My first job was at Crossroads Store, a convenience store/deli/gas station in North Garden. I worked after school a couple days a week, from about 5:30-closing, and came in at 5:30AM on Saturdays and Sundays. During the week, I ran the cash register. On the weekends, I waitressed and helped out in the deli. I loved waitressing. I could make $75 in tips in a morning. We had quite a few regulars, cute old men for the most part, who always tipped well. John Grishom was also a regular.
For the record, he’s a very good tipper.
I loved that job. I had fun with it. I met my first boyfriend working there. All the money I made – which wasn’t much – was mine to do whatever I wanted with. What I didn’t spend in gas, I used to buy clothes, CDs, and concert tickets. In hindsight, I was choosing experiences as a teenager.
Somewhere along the way, I became an adult and my paychecks went to less fun things, like rent and student loans. My former employer set up financial advising for all of us and the advisor I met with managed to scare me to death. “You spend what on barre classes?” “Do you see how much money you could save by saying no to those dinners with friends?” “There are a fair amount of concert ticket purchases over the last year. I’m sure you bought drinks at those concerts, probably dinner beforehand. That’s a lot of money you could save…”
You get the idea. He was throwing around a bunch of acronyms and telling me to live in a cardboard box under a bridge so I could save money for things like houses, weddings, and future children. And, for a while, I took his advice.

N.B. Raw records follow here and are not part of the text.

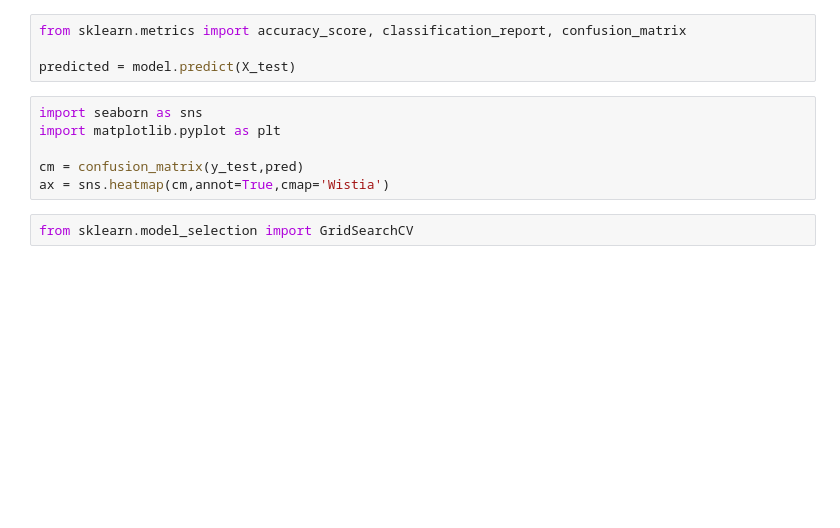
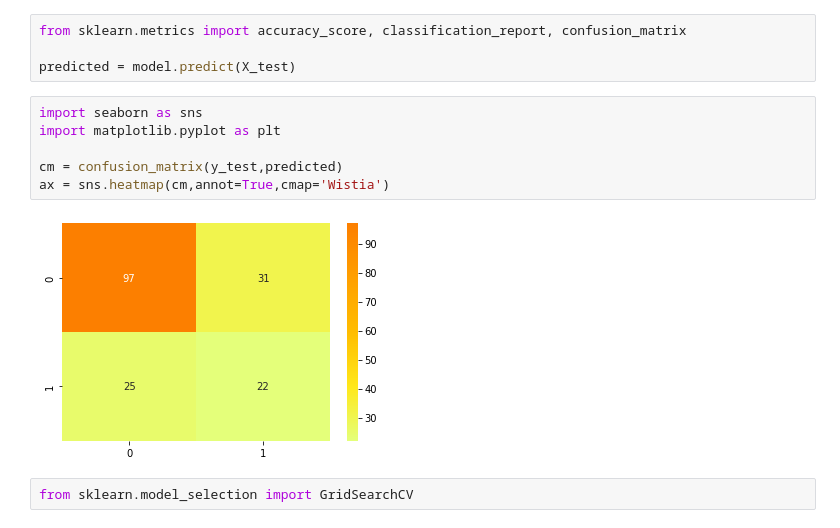
Before and after one commit to UvoChrollo/Pythonista, a Jupyter notebook: Notebook/Machine Learning/Machine Learning - Classification and Regression Tree.ipynb, the cells around one changed output. Cells and saved outputs as stored; diff of their text form; blank space fills up the shorter version.

```diff
--- a/Notebook/Machine Learning/Machine Learning - Classification and Regression Tree.ipynb
+++ b/Notebook/Machine Learning/Machine Learning - Classification and Regression Tree.ipynb
@@ -161,9 +166,11 @@ predicted = model.predict(X_test)
 # %%
 import seaborn as sns
 import matplotlib.pyplot as plt
 
-cm = confusion_matrix(y_test,pred)
+cm = confusion_matrix(y_test,predicted)
 ax = sns.heatmap(cm,annot=True,cmap='Wistia')
+# %% [output]
+[figure, added]
 # %%
 from sklearn.model_selection import GridSearchCV
 # %%
```
Also changed, not shown: parts of 4 cells of this notebook.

I went to college with Dave Ramsey’s daughter. If you’re unfamiliar with Dave Ramsey, look him up. He has great financial advice, but I believe the financial advisor I sat down with took a page from one of his many books. Ramsey is extreme with his saving plans, essentially believing that you should spend nothing, pay off all your debt, build a giant nest egg, and live happily ever after. His daughter, when someone said it was so cool that her dad was Dave Ramsey, said “yeah, but I can’t spend any money. Ever.”
Here’s the thing.
When I tried living like my financial advisor suggested, I had a severe case of FOMO (“Fear of Missing Out” – I had to google what that acronym meant. Not up with the times, this girl). Skipping out on drinks after a Junior League meeting, not buying my afternoon cup of coffee, saying “no” when friends asked me to dinner… It was like living in a bunker with no contact with the outside world.
I realized choosing experiences over saving every last dime made me happy. There has been a lot of research as of late on this very topic. According to science, people who choose experiences are happier, and even healthier. If I bought a new car tomorrow, I wouldn’t spend the next 10 years telling everyone about the time I bought a car. It’s just a thing. No more, no less. But will I still remember my first trips to New York, London, and Paris and talk about them 10 years from now? You bet.
I don’t want things. I’m choosing experiences. I’m not being irresponsible with my money, by any means, but I would rather travel, see things, do things. I don’t need things. I’ll probably never buy a luxury car and will probably always live in a modest house. When I was in my early 20s, I had visions of massive weddings with elaborate receptions. Now that I’m older, I’ve realized a wedding is no more than a party. A simple ceremony with family and friends is all I want – and all I need.
Things don’t last. Experiences do. I think there’s a balance, between being financially responsible and choosing experiences. As long as my bills are paid on time, my credit card balances are low, and I’ve got an “emergency” savings, I’m choosing experiences.
That $2.76 I spend on an Americano at MudHouse every afternoon – $4.14 if I get a power ball, too – isn’t going to send me into financial ruin, no matter how much math the financial advisor tries to show me. If I would have followed his plan, I most certainly wouldn’t be going to New York, London, and Paris over the next few months as “travel is a frivolous thing that can wait until you’ve funded your children’s education.”
I’m not waiting to travel to Europe until any future children I have are in college.
But I will be able to tell them stories from my travels and, hopefully, inspire them to choose experiences of their own.